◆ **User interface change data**
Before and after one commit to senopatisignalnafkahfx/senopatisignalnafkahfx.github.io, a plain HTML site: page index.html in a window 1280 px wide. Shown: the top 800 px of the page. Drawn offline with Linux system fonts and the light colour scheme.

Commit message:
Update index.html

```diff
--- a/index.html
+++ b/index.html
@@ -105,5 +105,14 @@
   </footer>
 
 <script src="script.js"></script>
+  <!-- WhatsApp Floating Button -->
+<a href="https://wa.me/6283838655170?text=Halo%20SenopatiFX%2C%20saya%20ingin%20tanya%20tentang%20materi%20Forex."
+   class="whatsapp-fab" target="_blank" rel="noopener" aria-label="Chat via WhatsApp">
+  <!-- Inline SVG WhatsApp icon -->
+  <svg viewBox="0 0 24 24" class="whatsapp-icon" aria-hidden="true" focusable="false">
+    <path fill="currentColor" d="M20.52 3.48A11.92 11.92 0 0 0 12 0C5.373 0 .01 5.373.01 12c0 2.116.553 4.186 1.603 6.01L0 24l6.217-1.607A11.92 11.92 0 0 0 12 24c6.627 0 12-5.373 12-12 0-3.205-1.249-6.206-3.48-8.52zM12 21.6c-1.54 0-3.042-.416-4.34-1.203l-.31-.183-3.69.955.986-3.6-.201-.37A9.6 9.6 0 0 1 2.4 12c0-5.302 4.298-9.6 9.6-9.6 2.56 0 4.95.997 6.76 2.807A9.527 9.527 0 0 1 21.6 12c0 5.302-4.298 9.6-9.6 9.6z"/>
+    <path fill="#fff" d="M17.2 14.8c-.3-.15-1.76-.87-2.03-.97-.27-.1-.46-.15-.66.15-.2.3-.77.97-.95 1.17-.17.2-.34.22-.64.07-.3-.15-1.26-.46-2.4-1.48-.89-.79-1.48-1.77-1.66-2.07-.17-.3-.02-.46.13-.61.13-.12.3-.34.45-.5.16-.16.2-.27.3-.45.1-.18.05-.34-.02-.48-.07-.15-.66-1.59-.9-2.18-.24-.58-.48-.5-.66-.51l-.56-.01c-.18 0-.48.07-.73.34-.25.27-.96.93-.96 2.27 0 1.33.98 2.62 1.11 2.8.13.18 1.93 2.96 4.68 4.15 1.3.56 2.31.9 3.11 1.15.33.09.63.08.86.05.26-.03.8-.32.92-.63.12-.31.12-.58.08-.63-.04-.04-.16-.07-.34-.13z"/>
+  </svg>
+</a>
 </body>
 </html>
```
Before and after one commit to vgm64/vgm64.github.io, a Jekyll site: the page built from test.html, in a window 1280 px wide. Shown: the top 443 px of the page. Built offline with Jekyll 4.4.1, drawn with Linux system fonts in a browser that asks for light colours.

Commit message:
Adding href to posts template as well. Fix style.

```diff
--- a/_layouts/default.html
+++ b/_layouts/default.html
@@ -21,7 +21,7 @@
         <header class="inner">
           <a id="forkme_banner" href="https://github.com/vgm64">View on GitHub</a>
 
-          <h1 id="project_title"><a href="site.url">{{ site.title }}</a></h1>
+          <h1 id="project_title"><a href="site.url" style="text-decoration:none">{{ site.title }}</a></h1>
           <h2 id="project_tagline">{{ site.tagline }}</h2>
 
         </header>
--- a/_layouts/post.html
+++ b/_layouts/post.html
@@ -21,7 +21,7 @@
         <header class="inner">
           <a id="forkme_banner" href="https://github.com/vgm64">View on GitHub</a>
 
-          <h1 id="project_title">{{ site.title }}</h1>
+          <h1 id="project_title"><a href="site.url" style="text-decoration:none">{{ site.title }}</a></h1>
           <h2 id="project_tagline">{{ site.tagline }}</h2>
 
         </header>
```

◆ **WORK INSTRUCTIONS**
Every line that contains the string "href" should be copied from the records.

◆ **SOLUTION FOR THIS PROBLEM**
+<a href="https://wa.me/6283838655170?text=Halo%20SenopatiFX%2C%20saya%20ingin%20tanya%20tentang%20materi%20Forex."
Adding href to posts template as well. Fix style.
           <a id="forkme_banner" href="https://github.com/vgm64">View on GitHub</a>
-          <h1 id="project_title"><a href="site.url">{{ site.title }}</a></h1>
+          <h1 id="project_title"><a href="site.url" style="text-decoration:none">{{ site.title }}</a></h1>
           <a id="forkme_banner" href="https://github.com/vgm64">View on GitHub</a>
+          <h1 id="project_title"><a href="site.url" style="text-decoration:none">{{ site.title }}</a></h1>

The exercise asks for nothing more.